What made Roxelana’s meteoric rise even more impressive were her humble beginnings. Kidnapped by Tatar traders from an area controlled by the kingdom of Poland (now in modern-day western Ukraine), the Slavic teenager was enslaved and transported to Istanbul sometime between 1517 and 1520. There she was trained in how to be a concubine, a task she undertook with a keen sense of survival, says Leslie Peirce, a history professor at New York University and author of Empress of the East: How a European Slave Girl Became Queen of the Ottoman Empire.

Haseki hürrem sultan (roxelana)

Rules be damned: Roxelana rocked the Sultan’s court.

Source Creative Commons

Introduced to Suleiman around 1520, either just before or during the first year of his reign, Roxelana wasted little time winning his heart. Within a few short years of giving birth to a son, Mehmed, Roxelana bore Suleiman another four, plus a daughter — thus ending the Muslim empire’s one-son-per-concubine tradition — while also marrying the sultan. These were just two among many Ottoman conventions that Roxelana would gradually undo as she rose to prominence within the closed imperial court. “A lot of rules got broken,” says Peirce. 

Commanding Suleiman’s affection allowed the convivial Roxelana (her Ottoman name meant “joyful one”) to burrow deep into the heart of power. When the sultan was away conducting military campaigns abroad, she served as his eyes and ears at home, keeping up regular correspondence and even offering political counsel in the process. She oversaw massive construction projects in the capital — the activities of concubine mothers were usually reserved to the provinces — and dabbled in diplomatic relations on the sultan’s behalf. “He pretty much trusted her with everything,” says Yermolenko. Foreign diplomats and other political observers were reportedly well aware of Roxelana’s stature: Her name was given to her by contemporary Ottoman-watchers as a nod to her Slavic background, since her birth name was unknown. 


Why Suleiman chose to elevate his favorite concubine to such prominence is still unclear. Love, of course, is a powerful argument. But Peirce also points to the emergence of other powerful women in the late 15th and early 16th centuries, such as Isabella I of Castile and Anne Boleyn, and speculates whether the sultan sought a European-style queen to rule alongside him. Either way, Peirce says, by establishing the foundation for what would eventually become the imperial harem, Roxelana brought “women right into the heart of government.” 

Yet for centuries, before more detailed evidence became available, Western chroniclers portrayed Roxelana as a conniving, power-hungry social climber. Many believed her influence was downright devious. Ordinary Ottomans were already resentful of her place in their ruler’s court, but her image worsened after speculation that she had convinced Suleiman to order the 1553 execution of Prince Mustafa, his 38-year-old firstborn son by another woman. In power for decades, the aging Suleiman feared a potential threat to his throne from his popular and strong-willed son, while Roxelana shared an interest in propelling her own sons — who lacked the same level of public popularity — into power. The event also influenced her image abroad as a cold and calculating schemer, as well as a cautionary tale to European princes, Yermolenko adds, who may have been keen on including women in their own courts.

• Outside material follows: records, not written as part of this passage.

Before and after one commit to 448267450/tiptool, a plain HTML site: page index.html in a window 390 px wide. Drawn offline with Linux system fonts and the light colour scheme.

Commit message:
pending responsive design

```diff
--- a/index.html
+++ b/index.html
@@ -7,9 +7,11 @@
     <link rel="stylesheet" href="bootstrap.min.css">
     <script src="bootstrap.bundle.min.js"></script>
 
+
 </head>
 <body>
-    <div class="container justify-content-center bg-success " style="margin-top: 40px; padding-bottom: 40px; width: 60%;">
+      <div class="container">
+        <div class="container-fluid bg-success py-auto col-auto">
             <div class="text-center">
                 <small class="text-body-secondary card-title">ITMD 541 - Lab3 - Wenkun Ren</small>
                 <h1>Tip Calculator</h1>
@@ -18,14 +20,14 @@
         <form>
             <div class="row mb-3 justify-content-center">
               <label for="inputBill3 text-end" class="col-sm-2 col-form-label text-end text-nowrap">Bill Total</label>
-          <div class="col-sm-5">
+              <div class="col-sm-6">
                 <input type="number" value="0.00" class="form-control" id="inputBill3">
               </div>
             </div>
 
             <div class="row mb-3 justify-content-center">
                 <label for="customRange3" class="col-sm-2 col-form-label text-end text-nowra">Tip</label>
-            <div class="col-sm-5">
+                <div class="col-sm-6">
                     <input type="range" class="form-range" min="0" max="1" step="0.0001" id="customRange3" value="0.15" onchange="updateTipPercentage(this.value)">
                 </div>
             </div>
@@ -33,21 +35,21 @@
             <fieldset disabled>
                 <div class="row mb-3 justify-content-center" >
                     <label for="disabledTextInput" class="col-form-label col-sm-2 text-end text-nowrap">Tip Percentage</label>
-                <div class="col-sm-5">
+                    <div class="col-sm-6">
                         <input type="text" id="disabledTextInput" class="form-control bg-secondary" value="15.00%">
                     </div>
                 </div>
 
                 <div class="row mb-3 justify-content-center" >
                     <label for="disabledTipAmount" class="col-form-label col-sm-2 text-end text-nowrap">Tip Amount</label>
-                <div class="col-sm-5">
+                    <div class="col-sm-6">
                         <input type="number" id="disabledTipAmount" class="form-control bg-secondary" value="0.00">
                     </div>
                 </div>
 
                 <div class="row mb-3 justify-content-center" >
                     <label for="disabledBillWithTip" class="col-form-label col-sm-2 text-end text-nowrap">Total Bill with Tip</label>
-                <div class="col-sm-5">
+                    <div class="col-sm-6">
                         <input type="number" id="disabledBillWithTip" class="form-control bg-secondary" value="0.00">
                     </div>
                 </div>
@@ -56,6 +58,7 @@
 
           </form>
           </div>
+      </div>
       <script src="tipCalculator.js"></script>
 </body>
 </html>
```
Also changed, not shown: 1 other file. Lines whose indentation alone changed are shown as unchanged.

But not so fast, many contemporary historians say: The Ottoman world’s most successful sultan wasn’t easily fooled, and Mustafa’s execution may well have been Suleiman’s sober-minded choice. More accurate, they believe, would be to portray the power couple as mutually reinforcing — and, yes, in love. “Just about everything about her [Roxelana] has been so embellished,” Yermolenko says, “that at this point, it is very hard to separate fact from fiction.” 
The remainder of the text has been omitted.